Home Depression Real Stories  

The Slacker Perfectionist


Posted by Ophelia : Dec 4, 2011

Right now, I am 16 years old and in 11th grade. I have been in and out of social worker offices since I was 12 years old with various problems, mainly connected with self esteem and social anxiety. What I don't get is that, after 4 years of tiresome visits and going around in circles, they have diagnosed me with a major depression that in the beginning was dysthemia, its symptoms believed to be part of my finicky personality. I had tantrums, bouts of sadness and hostility, it began with me threatening suicide at the age of 12 and childishly trying to cut my wrists deep enough. My mother was often unstable, releasing all her frustrations on me when I refused to do something. I was left with a sense that everything was my fault, blaming myself for not being able to achieve what other kids my age achieved, setting my standards even higher. This led to self sacrificing, pessimism, neurotic perfectionism and self hatred.

My family had its issues as so did many other households but there were arguments that just triggered my self sacrificing for happiness, there was always some unspoken issues in our house, those sensitive subjects that tore us up silently from the inside out. When I reached high school, the perfectionism and self criticizing behavior got worse and worse. Procrastination began to set in from the simplest tasks and I was diagnosed with a learning disorder. English was a strong suite, so was history but I was and still am failing classes miserably. The teachers all say that I am intelligent and insightful, easy to carry out a conversation with but not working up to my full potential that I could be due to poor concentration, skipping classes and not handing in work. It seems that the ability to control the situation has been lost completely; the amount of stress and work that exists has become unbearable and the skill to adapt to it is practically non existent. It only took them less than 15 minutes to diagnose and confirm, while I've been struggling with it for nearly half a decade not knowing what it was.

Even in this diagnoses, I am unable to accept my limits and constantly bring myself down, unable to improve. A vicious cycle as one would call it, of self hate and misery. Unable to move on as so many of my peers have, the thoughts of suicide constantly haunt me on my bleakest days. People like me, I just don't. If it wasn't for people and the knowledge that I would hurt them deeply, I wouldn't be here typing this entry. It still hurts to live in the knowledge that I lost all my ability to function and to adapt, to simply drift. I have good friends, known as a major slacker in school and teachers are beginning to lose all hope in my abilities. My mother still claims its teenage hormones.
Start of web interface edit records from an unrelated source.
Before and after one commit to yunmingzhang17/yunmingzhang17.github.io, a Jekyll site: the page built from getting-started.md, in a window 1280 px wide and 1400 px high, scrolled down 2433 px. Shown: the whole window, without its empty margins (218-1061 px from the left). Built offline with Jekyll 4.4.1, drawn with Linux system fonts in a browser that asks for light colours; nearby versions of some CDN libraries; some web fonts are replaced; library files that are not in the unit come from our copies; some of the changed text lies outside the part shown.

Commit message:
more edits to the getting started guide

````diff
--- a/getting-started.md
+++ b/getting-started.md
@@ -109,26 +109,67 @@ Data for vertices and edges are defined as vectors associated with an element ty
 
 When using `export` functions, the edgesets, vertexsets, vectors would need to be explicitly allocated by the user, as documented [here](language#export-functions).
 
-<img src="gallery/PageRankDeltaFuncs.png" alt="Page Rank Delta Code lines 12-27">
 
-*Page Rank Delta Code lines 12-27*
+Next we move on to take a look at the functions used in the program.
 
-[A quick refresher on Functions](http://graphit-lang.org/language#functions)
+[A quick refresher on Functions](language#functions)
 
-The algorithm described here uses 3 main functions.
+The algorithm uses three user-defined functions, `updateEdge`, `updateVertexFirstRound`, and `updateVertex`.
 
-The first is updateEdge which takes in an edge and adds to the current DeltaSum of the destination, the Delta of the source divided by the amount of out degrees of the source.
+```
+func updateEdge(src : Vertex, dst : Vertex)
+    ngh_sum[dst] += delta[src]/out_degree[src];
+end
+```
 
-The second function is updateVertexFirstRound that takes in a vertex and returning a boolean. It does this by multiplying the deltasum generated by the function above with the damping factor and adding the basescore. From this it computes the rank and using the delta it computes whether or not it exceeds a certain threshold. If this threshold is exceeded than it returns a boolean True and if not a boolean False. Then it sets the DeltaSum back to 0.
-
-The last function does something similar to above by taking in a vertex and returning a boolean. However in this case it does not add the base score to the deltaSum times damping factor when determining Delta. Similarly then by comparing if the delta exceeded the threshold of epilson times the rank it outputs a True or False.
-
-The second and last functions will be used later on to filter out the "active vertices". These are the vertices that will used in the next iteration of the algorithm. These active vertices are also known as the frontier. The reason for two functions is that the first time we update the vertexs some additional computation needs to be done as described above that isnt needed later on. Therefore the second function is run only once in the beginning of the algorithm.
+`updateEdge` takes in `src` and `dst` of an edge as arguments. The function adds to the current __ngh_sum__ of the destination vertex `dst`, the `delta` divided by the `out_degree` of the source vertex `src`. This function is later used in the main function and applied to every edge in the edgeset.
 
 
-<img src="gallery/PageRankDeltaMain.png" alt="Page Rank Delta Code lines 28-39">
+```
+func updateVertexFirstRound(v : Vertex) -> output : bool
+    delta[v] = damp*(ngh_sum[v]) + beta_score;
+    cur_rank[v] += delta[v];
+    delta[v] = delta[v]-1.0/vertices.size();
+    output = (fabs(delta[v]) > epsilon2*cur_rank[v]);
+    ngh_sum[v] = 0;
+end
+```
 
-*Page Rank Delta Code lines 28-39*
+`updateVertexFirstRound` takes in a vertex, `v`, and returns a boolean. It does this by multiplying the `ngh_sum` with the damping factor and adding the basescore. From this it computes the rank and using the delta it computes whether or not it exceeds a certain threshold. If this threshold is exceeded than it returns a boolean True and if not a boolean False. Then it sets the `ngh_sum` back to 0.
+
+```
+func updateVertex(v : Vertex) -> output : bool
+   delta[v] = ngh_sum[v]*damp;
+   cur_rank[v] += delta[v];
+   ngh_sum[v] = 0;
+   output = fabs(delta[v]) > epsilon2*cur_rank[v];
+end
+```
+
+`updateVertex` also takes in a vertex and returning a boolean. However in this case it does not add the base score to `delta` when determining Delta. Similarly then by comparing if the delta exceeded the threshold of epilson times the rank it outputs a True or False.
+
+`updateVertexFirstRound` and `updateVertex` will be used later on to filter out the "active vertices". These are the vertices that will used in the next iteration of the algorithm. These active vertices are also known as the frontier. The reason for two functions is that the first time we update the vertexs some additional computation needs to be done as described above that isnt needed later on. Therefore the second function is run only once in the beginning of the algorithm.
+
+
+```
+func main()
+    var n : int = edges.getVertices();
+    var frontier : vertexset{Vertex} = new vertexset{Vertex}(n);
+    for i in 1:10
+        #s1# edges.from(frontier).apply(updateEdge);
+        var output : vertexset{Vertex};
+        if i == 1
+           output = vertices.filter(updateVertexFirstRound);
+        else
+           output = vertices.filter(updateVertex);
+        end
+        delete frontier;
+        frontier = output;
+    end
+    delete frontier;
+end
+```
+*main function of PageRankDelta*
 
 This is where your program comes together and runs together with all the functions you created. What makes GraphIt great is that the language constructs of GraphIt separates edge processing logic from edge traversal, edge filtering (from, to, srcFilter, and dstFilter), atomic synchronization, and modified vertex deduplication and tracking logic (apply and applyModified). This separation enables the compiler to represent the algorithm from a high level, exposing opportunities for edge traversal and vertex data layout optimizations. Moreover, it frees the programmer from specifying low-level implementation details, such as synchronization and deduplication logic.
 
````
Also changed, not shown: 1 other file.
She apologized for her mistakes all those years back and I forgave her.

There is nothing to be done about the past, it created what I am today. Spiraling out of control. I don't want to care anymore, it will probably be the death of me either way. My feelings of worthlessness has caused me to lash out, at almost everyone I ever cared about; emotions often run so rampant that at times it feels like I'm drowning and other times its sickening numbness. The urge to isolate myself, starve, deprive myself of sleep, all methods of self destruction. Some might say its selfish, to intentionally sabotage myself so that in the end everything comes out wrong. I'm tired of living, agonizingly sinking into new levels of despair that I didn't even believe could be achieved. A shell of my former self, the worst injuries were caused in frustration, an inability to cope without a sense of pain and guilt.

No one at school knows whats going on in my head, my pride stops me from even mentioning it. I smile, crack witty jokes, laugh and converse. No one has a clue. I forget about it for those blissful moments, whether it be minutes or hours but eventually descend into my personal brand of hell.

Posted by Ophelia : Dec 4, 2011

Come and share your personal depression experiences so that others will also learn from your personal experiences with depression.

Send us your story about depression
Please note that all fields followed by an asterisk must be filled in.

Title of story
Facebook profile Link
Email address:*
Share your experience : *

Thank you for your sharing.

Sometimes crying or laughing
are the only options left,
and laughing feels better right now.

Stay Connected with DG


Current Issue

Self Help Leaflets

Take the help of our self help leaflets or booklets.

The DG Magazine

All about living with depression

More Depression Stories